- Your instructions: When you restate the data, keep every word as it is and drop the images.

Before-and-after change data
[Start of section]
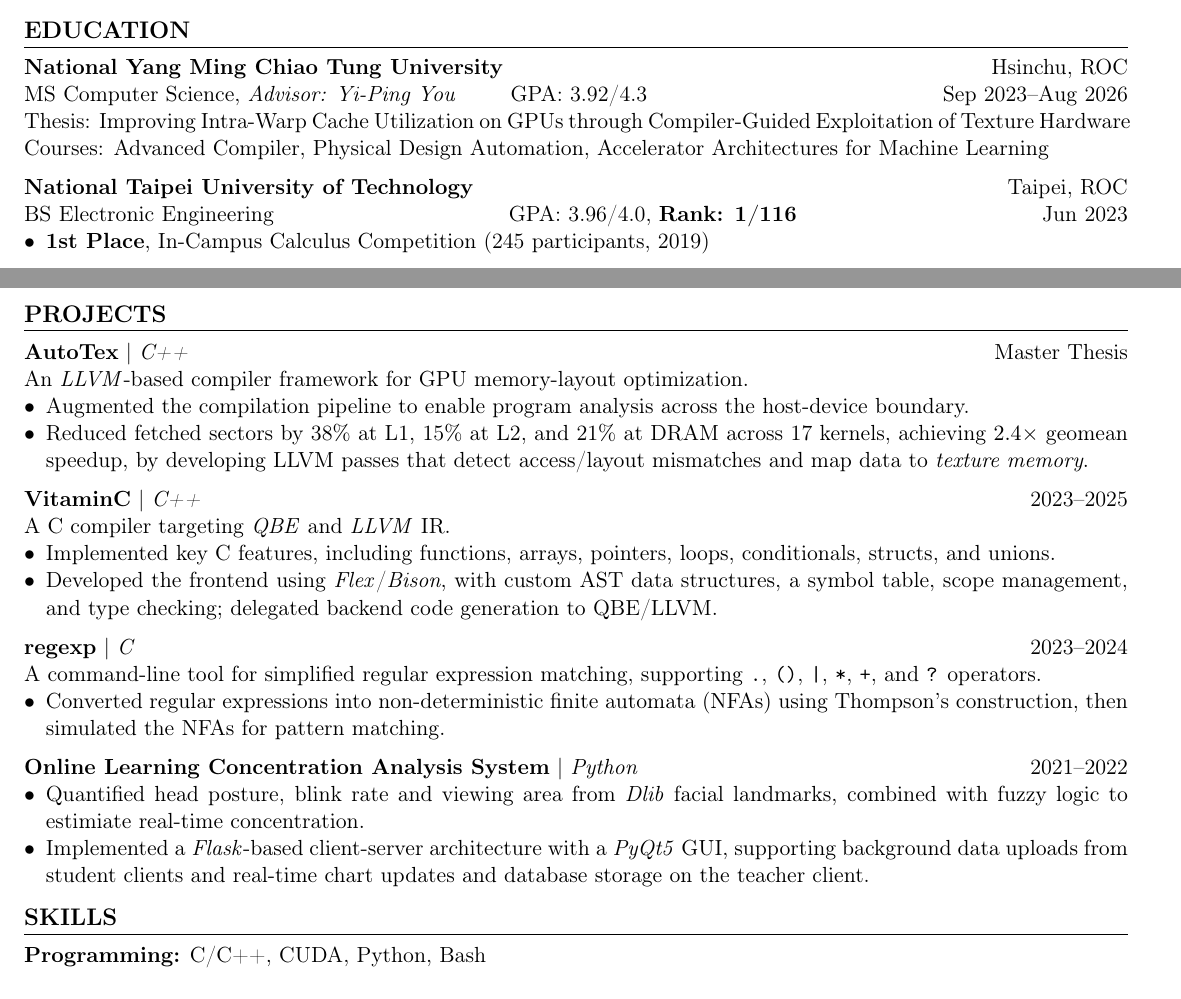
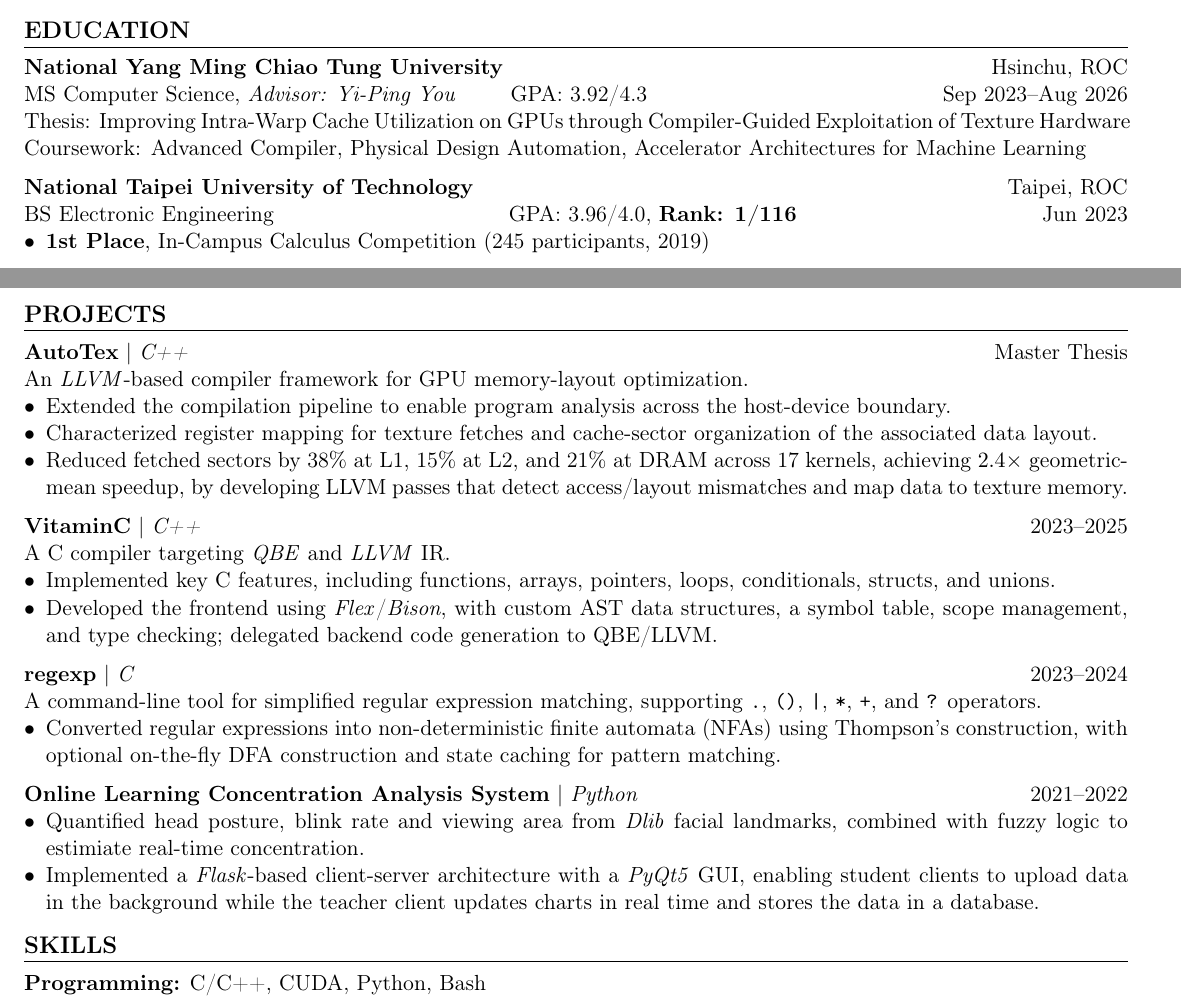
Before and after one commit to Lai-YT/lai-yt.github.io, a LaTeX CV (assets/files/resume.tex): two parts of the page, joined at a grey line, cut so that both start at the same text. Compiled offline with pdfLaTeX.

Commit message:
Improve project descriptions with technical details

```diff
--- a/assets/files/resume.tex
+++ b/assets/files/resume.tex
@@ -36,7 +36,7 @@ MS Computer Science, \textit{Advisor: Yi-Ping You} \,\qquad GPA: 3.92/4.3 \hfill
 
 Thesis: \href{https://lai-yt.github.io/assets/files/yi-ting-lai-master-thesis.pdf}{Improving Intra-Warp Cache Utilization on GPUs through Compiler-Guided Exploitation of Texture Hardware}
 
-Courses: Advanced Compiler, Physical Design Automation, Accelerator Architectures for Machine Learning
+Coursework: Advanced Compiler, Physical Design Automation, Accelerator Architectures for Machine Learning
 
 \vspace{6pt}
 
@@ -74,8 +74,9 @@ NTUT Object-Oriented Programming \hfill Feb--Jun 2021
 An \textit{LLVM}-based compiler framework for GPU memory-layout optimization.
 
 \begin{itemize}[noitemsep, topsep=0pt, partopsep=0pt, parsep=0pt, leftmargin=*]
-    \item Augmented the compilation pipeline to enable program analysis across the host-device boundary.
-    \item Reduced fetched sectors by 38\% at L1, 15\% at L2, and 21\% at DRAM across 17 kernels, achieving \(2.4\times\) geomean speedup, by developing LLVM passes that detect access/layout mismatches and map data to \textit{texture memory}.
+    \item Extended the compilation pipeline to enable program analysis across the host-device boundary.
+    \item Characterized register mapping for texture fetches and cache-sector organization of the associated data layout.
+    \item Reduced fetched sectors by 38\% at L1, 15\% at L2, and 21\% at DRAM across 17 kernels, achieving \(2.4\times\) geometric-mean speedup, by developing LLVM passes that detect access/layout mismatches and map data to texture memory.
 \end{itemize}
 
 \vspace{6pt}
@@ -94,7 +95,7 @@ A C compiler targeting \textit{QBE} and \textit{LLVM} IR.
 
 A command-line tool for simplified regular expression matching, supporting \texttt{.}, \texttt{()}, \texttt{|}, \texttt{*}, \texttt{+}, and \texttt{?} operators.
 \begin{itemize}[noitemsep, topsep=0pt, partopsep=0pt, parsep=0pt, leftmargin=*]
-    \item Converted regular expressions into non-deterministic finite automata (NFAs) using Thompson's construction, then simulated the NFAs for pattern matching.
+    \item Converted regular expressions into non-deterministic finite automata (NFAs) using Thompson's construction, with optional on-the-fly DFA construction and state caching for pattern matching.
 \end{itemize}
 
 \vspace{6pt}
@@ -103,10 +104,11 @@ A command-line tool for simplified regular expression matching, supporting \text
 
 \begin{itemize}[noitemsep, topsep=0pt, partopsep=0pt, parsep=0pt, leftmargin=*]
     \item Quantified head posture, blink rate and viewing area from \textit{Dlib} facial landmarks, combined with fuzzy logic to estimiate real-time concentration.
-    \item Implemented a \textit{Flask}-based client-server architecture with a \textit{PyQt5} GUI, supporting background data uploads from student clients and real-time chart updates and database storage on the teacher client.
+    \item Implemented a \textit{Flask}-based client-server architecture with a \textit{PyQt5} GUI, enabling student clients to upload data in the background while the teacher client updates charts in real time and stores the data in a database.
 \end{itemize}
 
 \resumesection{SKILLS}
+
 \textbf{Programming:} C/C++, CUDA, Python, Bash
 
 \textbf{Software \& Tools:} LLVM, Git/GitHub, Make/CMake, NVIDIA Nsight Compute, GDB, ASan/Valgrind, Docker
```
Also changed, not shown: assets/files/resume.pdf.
[End of section]
- Task result:
Before and after one commit to Lai-YT/lai-yt.github.io, a LaTeX CV (assets/files/resume.tex): two parts of the page, joined at a grey line, cut so that both start at the same text. Compiled offline with pdfLaTeX.

Commit message:
Improve project descriptions with technical details

```diff
--- a/assets/files/resume.tex
+++ b/assets/files/resume.tex
@@ -36,7 +36,7 @@ MS Computer Science, \textit{Advisor: Yi-Ping You} \,\qquad GPA: 3.92/4.3 \hfill
 
 Thesis: \href{https://lai-yt.github.io/assets/files/yi-ting-lai-master-thesis.pdf}{Improving Intra-Warp Cache Utilization on GPUs through Compiler-Guided Exploitation of Texture Hardware}
 
-Courses: Advanced Compiler, Physical Design Automation, Accelerator Architectures for Machine Learning
+Coursework: Advanced Compiler, Physical Design Automation, Accelerator Architectures for Machine Learning
 
 \vspace{6pt}
 
@@ -74,8 +74,9 @@ NTUT Object-Oriented Programming \hfill Feb--Jun 2021
 An \textit{LLVM}-based compiler framework for GPU memory-layout optimization.
 
 \begin{itemize}[noitemsep, topsep=0pt, partopsep=0pt, parsep=0pt, leftmargin=*]
-    \item Augmented the compilation pipeline to enable program analysis across the host-device boundary.
-    \item Reduced fetched sectors by 38\% at L1, 15\% at L2, and 21\% at DRAM across 17 kernels, achieving \(2.4\times\) geomean speedup, by developing LLVM passes that detect access/layout mismatches and map data to \textit{texture memory}.
+    \item Extended the compilation pipeline to enable program analysis across the host-device boundary.
+    \item Characterized register mapping for texture fetches and cache-sector organization of the associated data layout.
+    \item Reduced fetched sectors by 38\% at L1, 15\% at L2, and 21\% at DRAM across 17 kernels, achieving \(2.4\times\) geometric-mean speedup, by developing LLVM passes that detect access/layout mismatches and map data to texture memory.
 \end{itemize}
 
 \vspace{6pt}
@@ -94,7 +95,7 @@ A C compiler targeting \textit{QBE} and \textit{LLVM} IR.
 
 A command-line tool for simplified regular expression matching, supporting \texttt{.}, \texttt{()}, \texttt{|}, \texttt{*}, \texttt{+}, and \texttt{?} operators.
 \begin{itemize}[noitemsep, topsep=0pt, partopsep=0pt, parsep=0pt, leftmargin=*]
-    \item Converted regular expressions into non-deterministic finite automata (NFAs) using Thompson's construction, then simulated the NFAs for pattern matching.
+    \item Converted regular expressions into non-deterministic finite automata (NFAs) using Thompson's construction, with optional on-the-fly DFA construction and state caching for pattern matching.
 \end{itemize}
 
 \vspace{6pt}
@@ -103,10 +104,11 @@ A command-line tool for simplified regular expression matching, supporting \text
 
 \begin{itemize}[noitemsep, topsep=0pt, partopsep=0pt, parsep=0pt, leftmargin=*]
     \item Quantified head posture, blink rate and viewing area from \textit{Dlib} facial landmarks, combined with fuzzy logic to estimiate real-time concentration.
-    \item Implemented a \textit{Flask}-based client-server architecture with a \textit{PyQt5} GUI, supporting background data uploads from student clients and real-time chart updates and database storage on the teacher client.
+    \item Implemented a \textit{Flask}-based client-server architecture with a \textit{PyQt5} GUI, enabling student clients to upload data in the background while the teacher client updates charts in real time and stores the data in a database.
 \end{itemize}
 
 \resumesection{SKILLS}
+
 \textbf{Programming:} C/C++, CUDA, Python, Bash
 
 \textbf{Software \& Tools:} LLVM, Git/GitHub, Make/CMake, NVIDIA Nsight Compute, GDB, ASan/Valgrind, Docker
```
Also changed, not shown: assets/files/resume.pdf.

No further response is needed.